MATERIAL SUPPLIED:

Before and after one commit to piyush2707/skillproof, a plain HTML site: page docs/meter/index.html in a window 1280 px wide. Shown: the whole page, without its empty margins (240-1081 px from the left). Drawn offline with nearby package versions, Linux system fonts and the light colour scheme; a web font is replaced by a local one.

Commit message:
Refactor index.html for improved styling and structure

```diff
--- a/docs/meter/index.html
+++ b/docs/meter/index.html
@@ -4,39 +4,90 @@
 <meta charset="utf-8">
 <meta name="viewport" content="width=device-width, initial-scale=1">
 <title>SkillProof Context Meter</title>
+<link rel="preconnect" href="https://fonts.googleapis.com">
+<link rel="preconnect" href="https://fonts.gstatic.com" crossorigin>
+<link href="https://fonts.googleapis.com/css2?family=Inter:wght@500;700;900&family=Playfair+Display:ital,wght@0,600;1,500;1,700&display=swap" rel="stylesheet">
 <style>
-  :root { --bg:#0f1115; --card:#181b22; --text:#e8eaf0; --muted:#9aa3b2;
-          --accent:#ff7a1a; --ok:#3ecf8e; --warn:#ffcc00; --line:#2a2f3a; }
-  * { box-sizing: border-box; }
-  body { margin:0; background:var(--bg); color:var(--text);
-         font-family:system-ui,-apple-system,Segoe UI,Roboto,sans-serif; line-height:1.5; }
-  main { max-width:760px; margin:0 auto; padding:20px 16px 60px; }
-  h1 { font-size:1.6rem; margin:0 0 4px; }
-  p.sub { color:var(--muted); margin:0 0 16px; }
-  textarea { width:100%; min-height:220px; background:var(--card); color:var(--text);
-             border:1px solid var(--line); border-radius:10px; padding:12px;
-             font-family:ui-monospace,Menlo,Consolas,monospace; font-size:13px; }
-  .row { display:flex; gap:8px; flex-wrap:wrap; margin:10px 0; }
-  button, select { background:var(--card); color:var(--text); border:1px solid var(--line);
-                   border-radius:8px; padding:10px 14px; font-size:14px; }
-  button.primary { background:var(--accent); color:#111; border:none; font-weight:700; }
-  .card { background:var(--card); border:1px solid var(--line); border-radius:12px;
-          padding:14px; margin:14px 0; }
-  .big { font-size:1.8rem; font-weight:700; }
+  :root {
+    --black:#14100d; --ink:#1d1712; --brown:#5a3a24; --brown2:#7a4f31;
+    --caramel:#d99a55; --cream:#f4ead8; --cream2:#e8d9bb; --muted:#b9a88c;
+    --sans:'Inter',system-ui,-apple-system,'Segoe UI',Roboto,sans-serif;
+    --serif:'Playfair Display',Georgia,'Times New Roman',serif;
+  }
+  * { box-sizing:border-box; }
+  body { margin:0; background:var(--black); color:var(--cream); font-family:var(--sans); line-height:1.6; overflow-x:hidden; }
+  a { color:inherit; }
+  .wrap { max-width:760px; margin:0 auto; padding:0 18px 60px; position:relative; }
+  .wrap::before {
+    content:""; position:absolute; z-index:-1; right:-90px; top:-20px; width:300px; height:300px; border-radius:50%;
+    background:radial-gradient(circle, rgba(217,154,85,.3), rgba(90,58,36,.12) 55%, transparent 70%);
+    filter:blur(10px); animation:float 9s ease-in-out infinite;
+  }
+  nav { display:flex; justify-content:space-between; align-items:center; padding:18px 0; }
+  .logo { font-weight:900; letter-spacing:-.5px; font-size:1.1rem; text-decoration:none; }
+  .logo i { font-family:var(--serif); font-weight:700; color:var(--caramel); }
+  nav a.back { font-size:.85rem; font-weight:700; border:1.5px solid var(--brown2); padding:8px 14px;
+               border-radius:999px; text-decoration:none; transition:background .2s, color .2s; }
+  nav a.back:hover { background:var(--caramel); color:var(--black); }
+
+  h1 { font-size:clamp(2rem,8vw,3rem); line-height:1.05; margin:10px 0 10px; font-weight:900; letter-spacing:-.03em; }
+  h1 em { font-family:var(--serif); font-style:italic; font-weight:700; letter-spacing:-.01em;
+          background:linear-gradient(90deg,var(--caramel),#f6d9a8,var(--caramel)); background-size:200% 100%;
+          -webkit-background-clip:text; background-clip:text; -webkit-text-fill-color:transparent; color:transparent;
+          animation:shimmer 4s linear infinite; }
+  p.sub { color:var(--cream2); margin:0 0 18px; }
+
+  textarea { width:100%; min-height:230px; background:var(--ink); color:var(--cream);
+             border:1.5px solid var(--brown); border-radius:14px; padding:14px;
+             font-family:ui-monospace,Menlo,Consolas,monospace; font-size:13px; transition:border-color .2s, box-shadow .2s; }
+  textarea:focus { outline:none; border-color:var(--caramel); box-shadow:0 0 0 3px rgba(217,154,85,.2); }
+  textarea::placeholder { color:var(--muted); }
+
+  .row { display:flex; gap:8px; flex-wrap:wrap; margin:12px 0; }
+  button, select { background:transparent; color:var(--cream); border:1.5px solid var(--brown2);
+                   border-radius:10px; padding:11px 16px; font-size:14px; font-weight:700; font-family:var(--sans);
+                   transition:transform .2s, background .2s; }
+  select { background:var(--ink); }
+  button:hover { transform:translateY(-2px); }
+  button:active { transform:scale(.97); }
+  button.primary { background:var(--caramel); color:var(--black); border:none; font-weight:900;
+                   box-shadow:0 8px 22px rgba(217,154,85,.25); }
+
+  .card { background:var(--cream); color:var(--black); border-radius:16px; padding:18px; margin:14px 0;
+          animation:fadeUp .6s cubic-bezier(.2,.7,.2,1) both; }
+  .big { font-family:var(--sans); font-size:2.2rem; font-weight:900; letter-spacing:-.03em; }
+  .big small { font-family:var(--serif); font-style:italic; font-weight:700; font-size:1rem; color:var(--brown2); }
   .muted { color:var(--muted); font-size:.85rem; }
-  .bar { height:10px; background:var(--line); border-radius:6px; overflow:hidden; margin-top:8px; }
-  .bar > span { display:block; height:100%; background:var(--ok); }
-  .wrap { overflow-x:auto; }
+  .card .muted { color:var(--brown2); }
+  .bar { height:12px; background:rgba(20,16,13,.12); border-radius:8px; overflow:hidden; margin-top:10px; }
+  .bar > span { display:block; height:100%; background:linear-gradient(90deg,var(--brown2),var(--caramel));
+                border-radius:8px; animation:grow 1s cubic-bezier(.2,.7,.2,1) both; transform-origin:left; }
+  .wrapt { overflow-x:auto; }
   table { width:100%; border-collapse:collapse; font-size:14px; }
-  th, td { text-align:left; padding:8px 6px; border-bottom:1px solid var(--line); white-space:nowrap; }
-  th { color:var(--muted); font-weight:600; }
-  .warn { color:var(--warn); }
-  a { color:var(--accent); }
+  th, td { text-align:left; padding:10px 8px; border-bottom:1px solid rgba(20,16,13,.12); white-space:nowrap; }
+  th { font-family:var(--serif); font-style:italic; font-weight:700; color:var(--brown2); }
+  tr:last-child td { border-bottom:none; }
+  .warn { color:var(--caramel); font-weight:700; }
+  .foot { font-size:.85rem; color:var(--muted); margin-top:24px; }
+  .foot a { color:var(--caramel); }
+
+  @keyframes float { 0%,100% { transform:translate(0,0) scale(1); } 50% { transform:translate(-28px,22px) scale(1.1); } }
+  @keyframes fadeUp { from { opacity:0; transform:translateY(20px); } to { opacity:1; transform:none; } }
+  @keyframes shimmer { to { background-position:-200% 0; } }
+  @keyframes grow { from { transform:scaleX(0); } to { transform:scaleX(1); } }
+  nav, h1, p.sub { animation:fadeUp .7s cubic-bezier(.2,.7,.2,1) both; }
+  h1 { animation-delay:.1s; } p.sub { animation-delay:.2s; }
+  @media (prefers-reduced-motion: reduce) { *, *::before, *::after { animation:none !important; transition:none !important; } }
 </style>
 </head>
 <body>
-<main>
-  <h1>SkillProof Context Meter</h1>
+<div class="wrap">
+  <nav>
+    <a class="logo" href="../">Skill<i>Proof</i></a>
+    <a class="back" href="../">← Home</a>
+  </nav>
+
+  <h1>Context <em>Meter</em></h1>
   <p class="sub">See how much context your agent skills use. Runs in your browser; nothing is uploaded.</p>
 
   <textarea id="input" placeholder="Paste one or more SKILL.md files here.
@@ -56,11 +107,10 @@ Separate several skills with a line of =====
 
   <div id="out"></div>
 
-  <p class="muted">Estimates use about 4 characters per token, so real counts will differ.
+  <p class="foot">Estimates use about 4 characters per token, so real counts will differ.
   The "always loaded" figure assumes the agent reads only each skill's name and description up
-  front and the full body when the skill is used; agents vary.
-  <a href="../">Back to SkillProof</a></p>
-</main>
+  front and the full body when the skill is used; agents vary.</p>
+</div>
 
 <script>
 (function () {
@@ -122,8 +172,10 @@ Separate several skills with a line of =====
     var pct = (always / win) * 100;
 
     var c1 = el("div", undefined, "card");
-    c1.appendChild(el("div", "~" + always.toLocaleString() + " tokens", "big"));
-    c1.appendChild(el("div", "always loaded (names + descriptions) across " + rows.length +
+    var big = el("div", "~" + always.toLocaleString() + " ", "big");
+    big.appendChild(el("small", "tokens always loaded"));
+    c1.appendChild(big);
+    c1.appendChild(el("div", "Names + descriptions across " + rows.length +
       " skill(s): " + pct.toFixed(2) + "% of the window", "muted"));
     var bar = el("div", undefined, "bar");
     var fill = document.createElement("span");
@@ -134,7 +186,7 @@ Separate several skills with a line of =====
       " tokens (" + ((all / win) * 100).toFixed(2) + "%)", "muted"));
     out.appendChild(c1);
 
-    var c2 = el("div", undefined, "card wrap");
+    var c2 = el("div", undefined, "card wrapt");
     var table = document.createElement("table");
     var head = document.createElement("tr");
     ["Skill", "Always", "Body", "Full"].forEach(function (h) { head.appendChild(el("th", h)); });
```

THE TASK:
Every line in the entries that contains the word "black" should be counted, and the total stated alone.

YOUR SOLUTION:
5